Dataset entries:
--- START ---

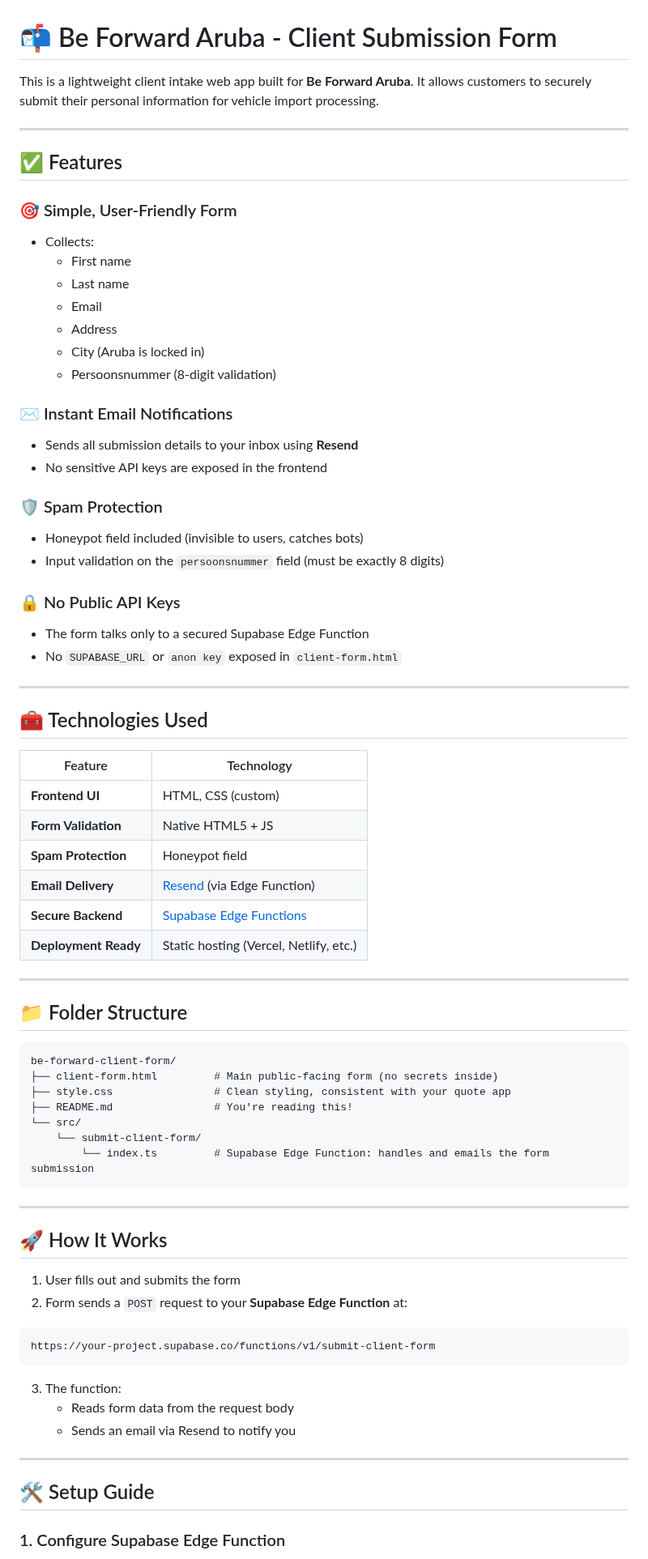
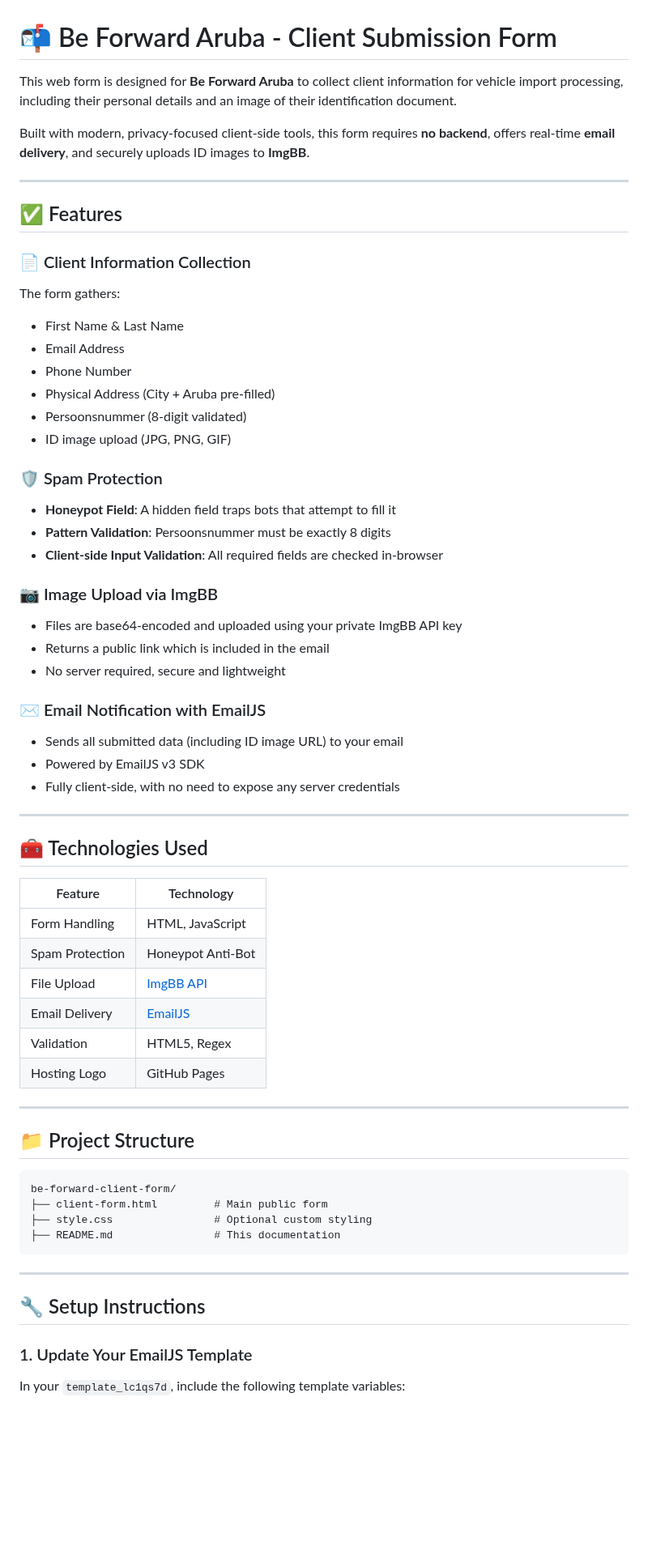
Before and after one commit to beforwardaruba/clientinfo, a Markdown page: README.md, the part around one of its changes. Shown at 81% size. Rendered like a GitHub page; blank space fills up the shorter version.

````diff
--- a/README.md
+++ b/README.md
@@ -1,77 +1,65 @@
 # 📬 Be Forward Aruba - Client Submission Form
 
-This is a lightweight client intake web app built for **Be Forward Aruba**. It allows customers to securely submit their personal information for vehicle import processing.
+This web form is designed for **Be Forward Aruba** to collect client information for vehicle import processing, including their personal details and an image of their identification document.
+
+Built with modern, privacy-focused client-side tools, this form requires **no backend**, offers real-time **email delivery**, and securely uploads ID images to **ImgBB**.
 
 ---
 
 ## ✅ Features
 
-### 🎯 Simple, User-Friendly Form
-- Collects:
-  - First name
-  - Last name
-  - Email
-  - Address
-  - City (Aruba is locked in)
-  - Persoonsnummer (8-digit validation)
-
-### ✉️ Instant Email Notifications
-- Sends all submission details to your inbox using **Resend**
-- No sensitive API keys are exposed in the frontend
+### 📄 Client Information Collection
+The form gathers:
+- First Name & Last Name
+- Email Address
+- Phone Number
+- Physical Address (City + Aruba pre-filled)
+- Persoonsnummer (8-digit validated)
+- ID image upload (JPG, PNG, GIF)
 
 ### 🛡️ Spam Protection
-- Honeypot field included (invisible to users, catches bots)
-- Input validation on the `persoonsnummer` field (must be exactly 8 digits)
+- **Honeypot Field**: A hidden field traps bots that attempt to fill it
+- **Pattern Validation**: Persoonsnummer must be exactly 8 digits
+- **Client-side Input Validation**: All required fields are checked in-browser
 
-### 🔒 No Public API Keys
-- The form talks only to a secured Supabase Edge Function
-- No `SUPABASE_URL` or `anon key` exposed in `client-form.html`
+### 📷 Image Upload via ImgBB
+- Files are base64-encoded and uploaded using your private ImgBB API key
+- Returns a public link which is included in the email
+- No server required, secure and lightweight
+
+### ✉️ Email Notification with EmailJS
+- Sends all submitted data (including ID image URL) to your email
+- Powered by EmailJS v3 SDK
+- Fully client-side, with no need to expose any server credentials
 
 ---
 
 ## 🧰 Technologies Used
 
-| Feature                | Technology            |
-|------------------------|------------------------|
-| **Frontend UI**        | HTML, CSS (custom)     |
-| **Form Validation**    | Native HTML5 + JS      |
-| **Spam Protection**    | Honeypot field         |
-| **Email Delivery**     | [Resend](https://resend.com) (via Edge Function) |
-| **Secure Backend**     | [Supabase Edge Functions](https://supabase.com/docs/guides/functions) |
-| **Deployment Ready**   | Static hosting (Vercel, Netlify, etc.) |
+| Feature               | Technology           |
+|------------------------|----------------------|
+| Form Handling         | HTML, JavaScript     |
+| Spam Protection       | Honeypot Anti-Bot    |
+| File Upload           | [ImgBB API](https://api.imgbb.com/) |
+| Email Delivery        | [EmailJS](https://www.emailjs.com) |
+| Validation            | HTML5, Regex         |
+| Hosting Logo          | GitHub Pages         |
 
 ---
 
-## 📁 Folder Structure
+## 📁 Project Structure
 
 ```
 be-forward-client-form/
-├── client-form.html         # Main public-facing form (no secrets inside)
-├── style.css                # Clean styling, consistent with your quote app
-├── README.md                # You're reading this!
-└── src/
-    └── submit-client-form/
-        └── index.ts         # Supabase Edge Function: handles and emails the form submission
+├── client-form.html         # Main public form
+├── style.css                # Optional custom styling
+├── README.md                # This documentation
 ```
 
 ---
 
-## 🚀 How It Works
+## 🔧 Setup Instructions
 
-1. User fills out and submits the form
-2. Form sends a `POST` request to your **Supabase Edge Function** at:
+### 1. Update Your EmailJS Template
+In your `template_lc1qs7d`, include the following template variables:
 
-```
-https://your-project.supabase.co/functions/v1/submit-client-form
-```
-
-3. The function:
-   - Reads form data from the request body
-   - Sends an email via Resend to notify you
-
----
-
-## 🛠️ Setup Guide
-
-### 1. Configure Supabase Edge Function
-
````
Also changed, not shown: other parts of README.md (+27 -61 lines).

--- END ---

The lines above that include "ImgBB" should each be listed.

+Built with modern, privacy-focused client-side tools, this form requires **no backend**, offers real-time **email delivery**, and securely uploads ID images to **ImgBB**.
+### 📷 Image Upload via ImgBB
+- Files are base64-encoded and uploaded using your private ImgBB API key
+| File Upload           | [ImgBB API](https://api.imgbb.com/) |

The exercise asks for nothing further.